Texadelphia, which has locations in Austin, Dallas/Fort Worth, Oklahoma, and South Texas, is home of "The Original Texas Cheesesteak," and that fact alone makes us fans. Founded in Austin in 1981, its signature cheesesteaks are made with Texas Black Angus beef, and we'd suggest topping yours with some of the housemade queso, because Texas. Every cheesesteak comes with fresh tortilla chips, too — a nice touch.

Torchy’s Tacos

At Torchy's, which has locations throughout Texas (centered in Austin, Dallas, and Houston), owner Michael Rypka has created tortilla-bound concoctions that are nothing short of devilish, and made fresh every day. There's the Brush Fire (Jamaican jerk chicken, grilled jalapeños, and mango), the Dirty Sanchez (scrambled eggs with fried poblano chile, guacamole, escabeche carrots, and shredded cheese) and The Republican (grilled jalapeño sausage with shredded cheese and pico de gallo), but the wildest and most delicious creation on the menu is the Trailer Park, a massive battered and fried hunk of chicken breast, topped with sautéed green chiles, lettuce, pico de gallo, and shredded mixed cheese on a flour tortilla from El Milagro, topped with poblano sauce. If you prefer to "get it trashy," they'll remove the lettuce and replace it with cheese sauce. And who needs lettuce when cheese sauce is an option?
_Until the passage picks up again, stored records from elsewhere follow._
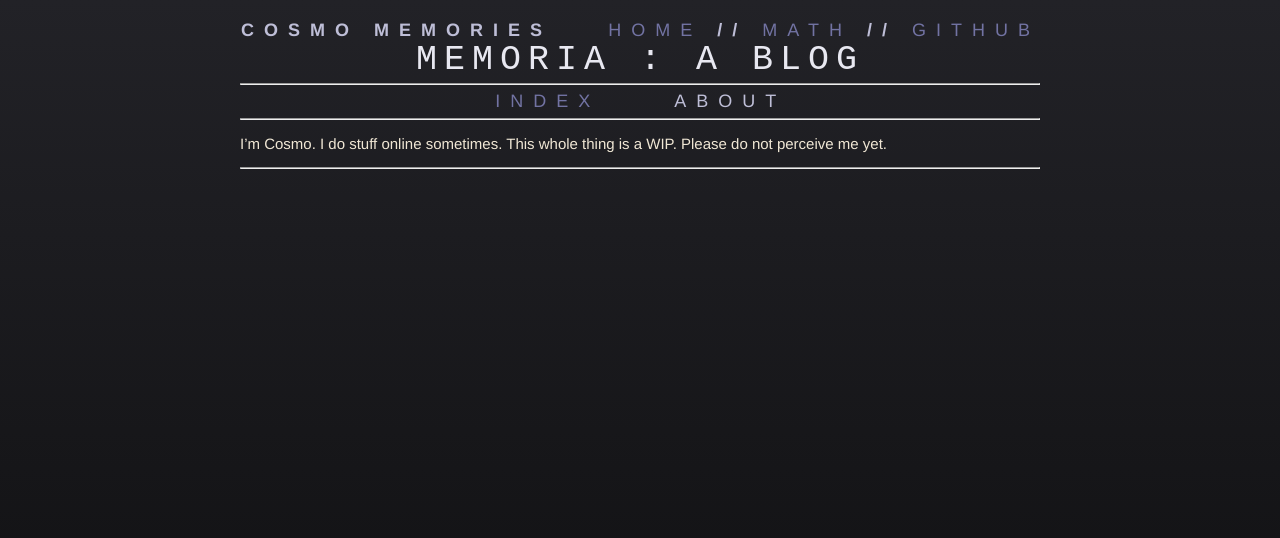
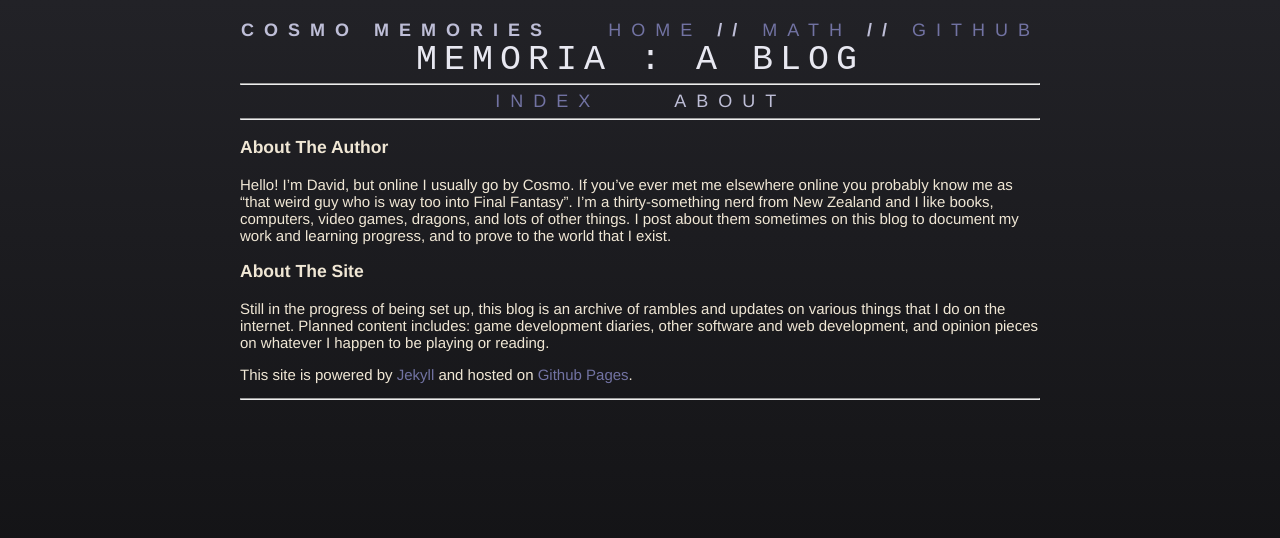
Before and after one commit to cosmo-memories/blog, a Jekyll site: the page built from about.md, in a window 1280 px wide. Shown: the top 538 px of the page. Built offline with Jekyll 4.4.1, drawn with Linux system fonts in a browser that asks for light colours.

Commit message:
About Page

```diff
--- a/about.md
+++ b/about.md
@@ -1,6 +1,12 @@
 ---
 title: "Memoria : About"
 ---
-<!-- # About Me -->
+### About The Author
 
-I'm Cosmo. I do stuff online sometimes. This whole thing is a WIP. Please do not perceive me yet.
+Hello! I'm David, but online I usually go by Cosmo. If you've ever met me elsewhere online you probably know me as "that weird guy who is way too into Final Fantasy". I'm a thirty-something nerd from New Zealand and I like books, computers, video games, dragons, and lots of other things. I post about them sometimes on this blog to document my work and learning progress, and to prove to the world that I exist.
+
+### About The Site
+
+Still in the progress of being set up, this blog is an archive of rambles and updates on various things that I do on the internet. Planned content includes: game development diaries, other software and web development, and opinion pieces on whatever I happen to be playing or reading.
+
+This site is powered by [Jekyll](https://jekyllrb.com/) and hosted on [Github Pages](https://pages.github.com/).
```
Also changed, not shown: 4 other files.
Waffle House

What is there to say that hasn't already been said about Waffle House? It's open 24/7, a jukebox is playing Waffle House-themed songs like "Waffle House Hashbrowns," the hash browns have their own lingo (scattered, smothered, and peppered, please), and the waffles are made-to-order and things of beauty. 
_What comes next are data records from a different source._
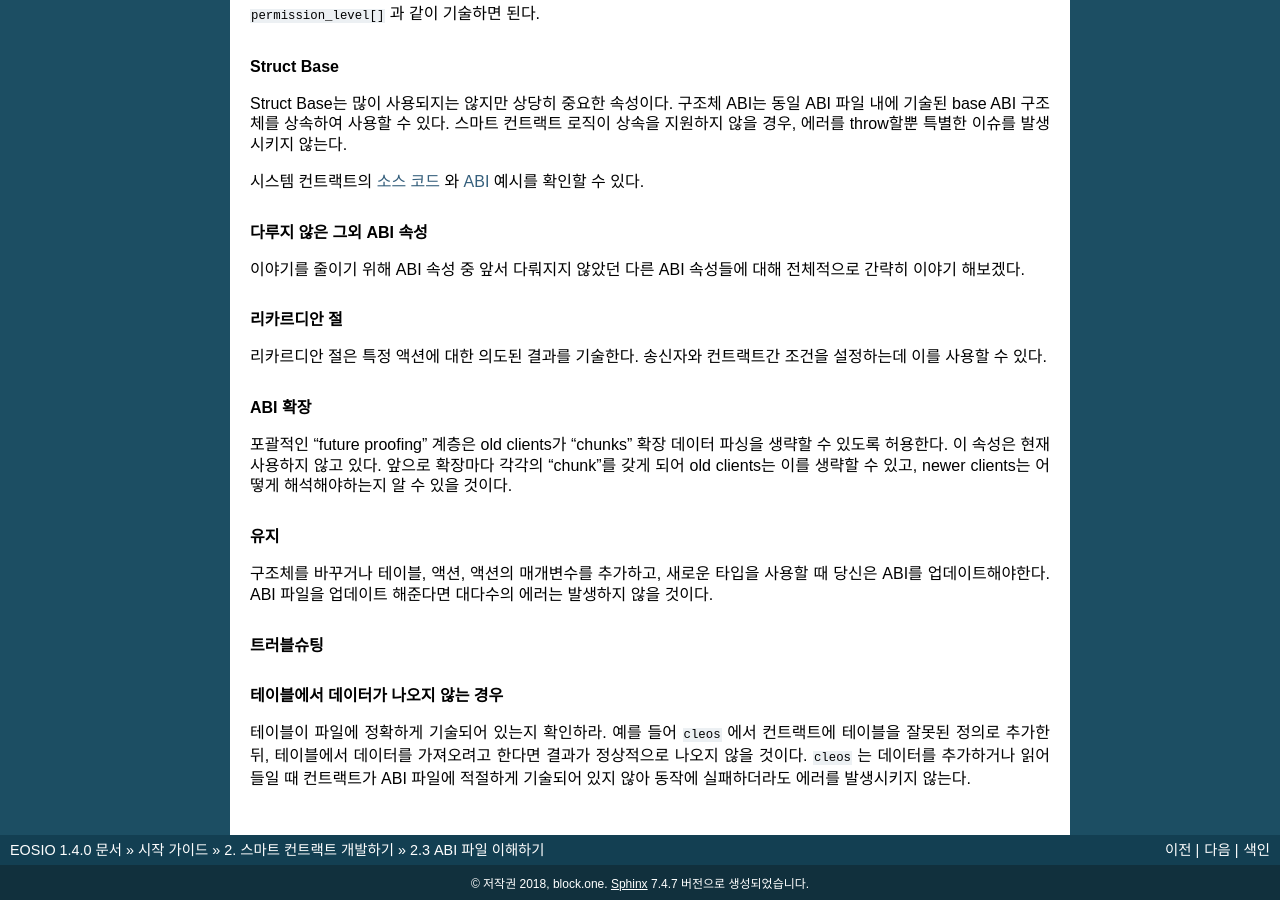
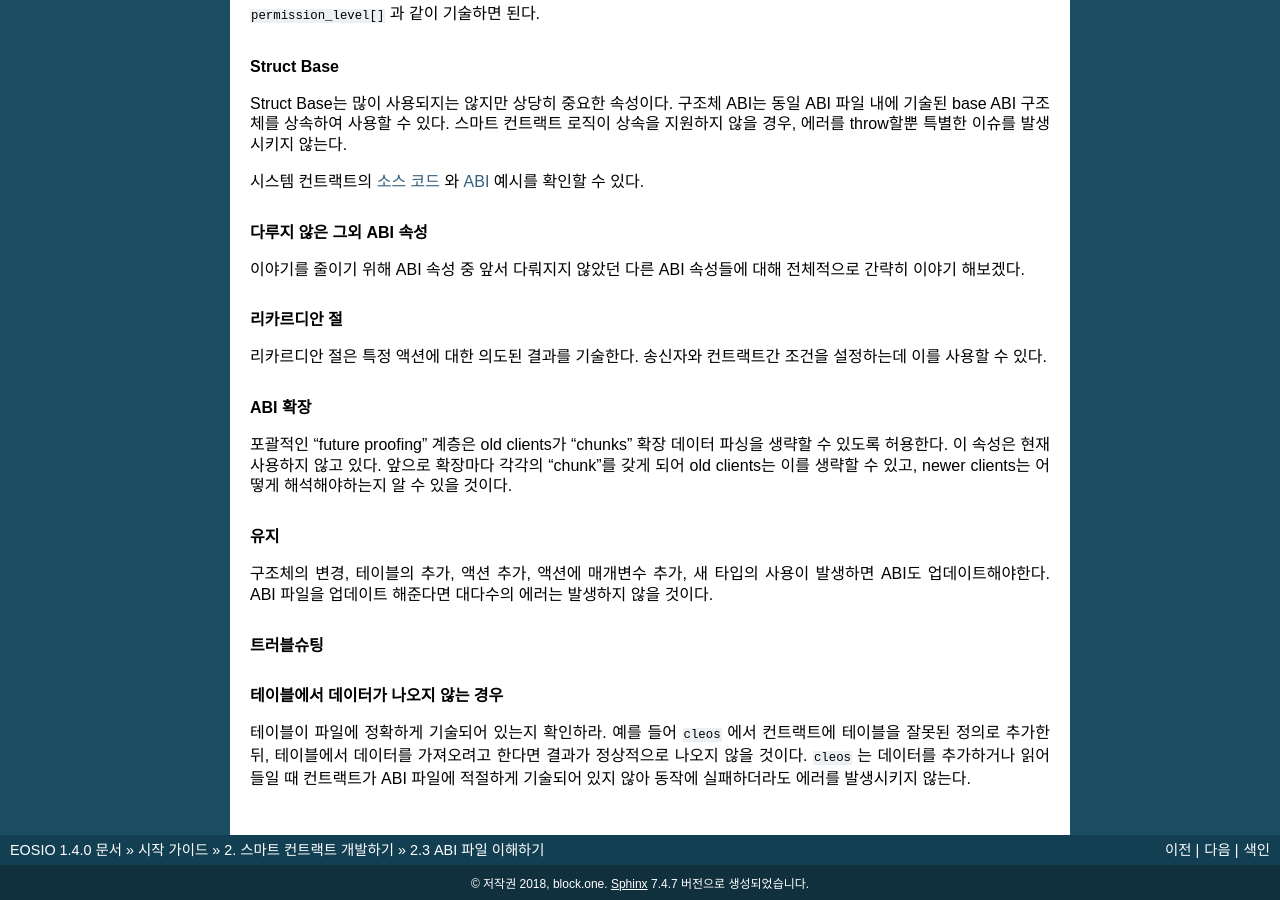
Before and after one commit to eosdevkr/eosio-doc, a Sphinx documentation site: the page built from docs/eosio-home/the-abi.rst, in a window 1280 px wide and 900 px high, scrolled down 8755 px. Built offline with Sphinx 7.4.7, drawn with Linux system fonts in a browser that asks for light colours.

Commit message:
Update docs/eosio-home/the-abi.rst
Co-Authored-By: code0xff <31336310+code0xff@users.noreply.github.com>

```diff
--- a/docs/eosio-home/the-abi.rst
+++ b/docs/eosio-home/the-abi.rst
@@ -569,7 +569,7 @@ Struct Base는 많이 사용되지는 않지만 상당히 중요한 속성이다
 
 .. rubric:: 유지
 
-구조체를 바꾸거나 테이블, 액션, 액션의 매개변수를 추가하고, 새로운 타입을 사용할 때 당신은 ABI를 업데이트해야한다.
+구조체의 변경, 테이블의 추가, 액션 추가, 액션에 매개변수 추가, 새 타입의 사용이 발생하면 ABI도 업데이트해야한다.
 ABI 파일을 업데이트 해준다면 대다수의 에러는 발생하지 않을 것이다.
 
 .. rubric:: 트러블슈팅
```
Mostly centered in Texas and its neighboring states, Whataburger has been going strong since 1950. Its burgers are plenty tasty, and the patty melts and green chile doubles are also worth ordering. It really excels at breakfast, though; the biscuits, cinnamon rolls, and taquitos with cheese are decidedly crave-worthy, and its honey butter chicken biscuit is nothing short of legendary.